Contact angle measurement is the most useful method to characterize the wettability of a solid surface. It provides the most surface-sensitive, quantitative, low-cost, and easy-to-conduct measurements. For these reasons, contact angle measurements are widely utilized in many industrial areas. The apparent simplicity of the measurement is however sometimes misleading, and care should be taken when contact angle measurements are conducted to be able to draw the correct conclusion.
One clear problem is that there is not just one unique contact angle for each surface. Instead, one can measure static contact angles, advancing and receding contact angles, and roughness corrected contact angles. Each of these can show different values on the same surface and sometimes it might be confusing which one to measure. Then on the other, while one of the contact angles might not correlate with the problem at hand, the other could be more suitable to solve it.
In this blog post series, different contact angles are discussed to understand how to utilize them in different applications.
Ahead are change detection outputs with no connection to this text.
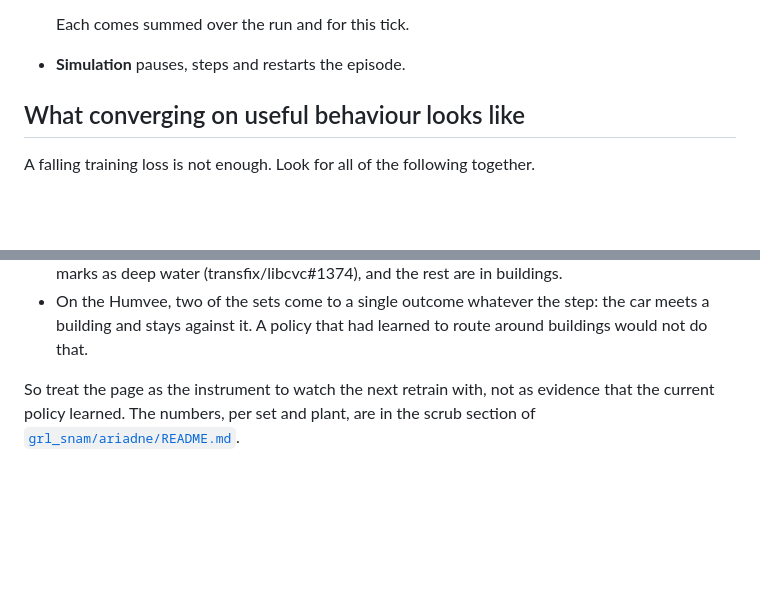
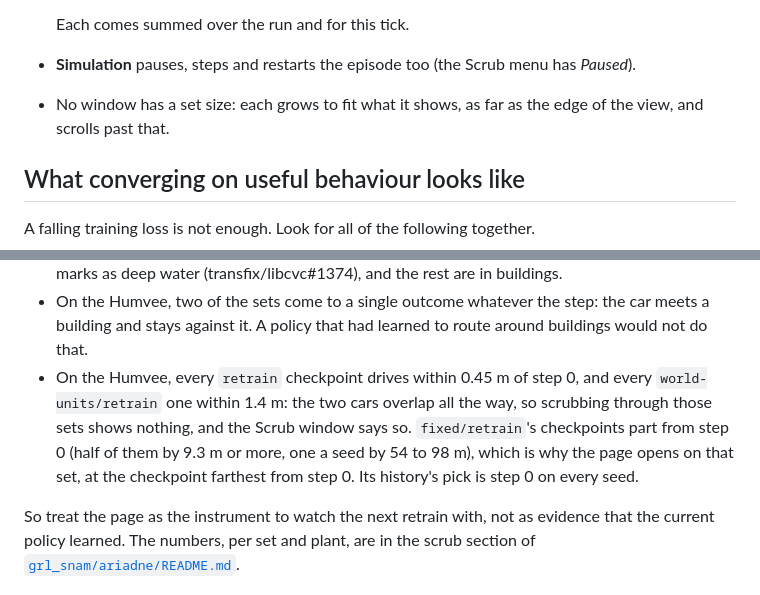
Before and after one commit to CVC-Lab/GRL-SNAM, a Markdown page: docs/scrubber-guide.md, 2 parts joined by grey strips. GitHub-like rendering; blank space fills up the shorter version.

```diff
--- a/docs/scrubber-guide.md
+++ b/docs/scrubber-guide.md
@@ -40,7 +57,9 @@ ticks. So any difference between two checkpoints comes from the policy, not from
   - the energy books.
 
   Each comes summed over the run and for this tick.
-- **Simulation** pauses, steps and restarts the episode.
+- **Simulation** pauses, steps and restarts the episode too (the Scrub menu has *Paused*).
+- No window has a set size: each grows to fit what it shows, as far as the edge of the view, and
+  scrolls past that.
 
 ## What converging on useful behaviour looks like
 
@@ -89,6 +108,11 @@ The Pages page shows the learning check's three retrains: `retrain`, `fixed/retr
 - On the Humvee, two of the sets come to a single outcome whatever the step: the car meets a
   building and stays against it. A policy that had learned to route around buildings would not
   do that.
+- On the Humvee, every `retrain` checkpoint drives within 0.45 m of step 0, and every
+  `world-units/retrain` one within 1.4 m: the two cars overlap all the way, so scrubbing through
+  those sets shows nothing, and the Scrub window says so. `fixed/retrain`'s checkpoints part from
+  step 0 (half of them by 9.3 m or more, one a seed by 54 to 98 m), which is why the page opens
+  on that set, at the checkpoint farthest from step 0. Its history's pick is step 0 on every seed.
 
 So treat the page as the instrument to watch the next retrain with, not as evidence that the
 current policy learned. The numbers, per set and plant, are in the scrub section of
```
Also changed, not shown: other parts of docs/scrubber-guide.md (+23 -6 lines), grl_snam/ariadne/README.md (+40 -19 lines), pages/README.md (+15 -7 lines), docs/img/scrubber/opening.jpg (added), docs/img/scrubber/parted.jpg (added), docs/img/scrubber/retrain.jpg (added), docs/img/scrubber/table.jpg (added), 11 other files.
What is a static contact angle?
The static contact angle is a measure of the angle at which a liquid droplet meets a solid surface. It is a measure of the wettability of the surface and is easily determined with the optical tensiometer. When static contact angle is measured, a drop of liquid is placed on a solid surface typically by using a manual or automated syringe. The droplet will take a shape on a solid which is determined by the interactions between the solid, liquid, and the surrounding phase, most often air. This interaction was expressed by Young over 200 years ago and it’s a foundation of contact angle and surface free energy theories still used.
The static contact angle can estimate hydrophilicity/phobicity of the surface
The static contact angle is often used to determine the hydrophilicity/phobicity of the surface. If the contact angle measurement is done with water, the surface is termed hydrophilic when the contact angle is lower than 90 degrees and hydrophobic when it’s above.
There are several applications for both hydrophilic and hydrophobic surfaces and a static contact angle can be useful when a material is selected for such an application. The static contact angle can be useful in quality control e.g. evaluating the effect of surface treatment on contact angle. For example, if it is known that successful plasma treatment lowers the contact angle from over 90 degrees below 30, contact angle provides an easy method to check that.
Static contact angles are used to calculate surface free energies
One of the most common usages of static contact angle is for the calculation of surface free energy. Surface free energy is a property of the solid surface. Surface free energy is measured as one of the prerequisites for wettability is that the surface free energy of the solid is higher than the surface tension of the coating formulation. Thus, surface free energy is often calculated and the value is compared with the surface tension of different coating formulations to determine the best formulation candidate.
Problems associated with the static contact angle
Although the measurement of static contact angle is seemingly simple, there are several problems associated with it. The main problem can be most easily explained with the Gibbs free energy sketch for the ideal and real surface. If the surface would be ideal, there would be only one energy minimum at which the droplet would be. The contact angle measured would then be equivalent to this energy minimum and could be termed equilibrium contact angle. On real surfaces, however, there are several local minimums with energy barriers in between them. This means that on real surfaces, the droplet can take any shape in between these, and it is not necessarily equivalent to a global energy minimum. One can thus measure several contact angle values on the same surface, the topic which is further discussed in the upcoming posts of the blog series.
If you would like to read more about contact angle and its measurement techniques, please download the white paper through the link below.
Susanna is an Application Scientist at Biolin Scientific. In her PhD thesis, she developed fabrication methods for a new type of inorganic-organic polymers. Microfabricated polymer chips were utilized as tool for biomolecule separation in analytical chemistry.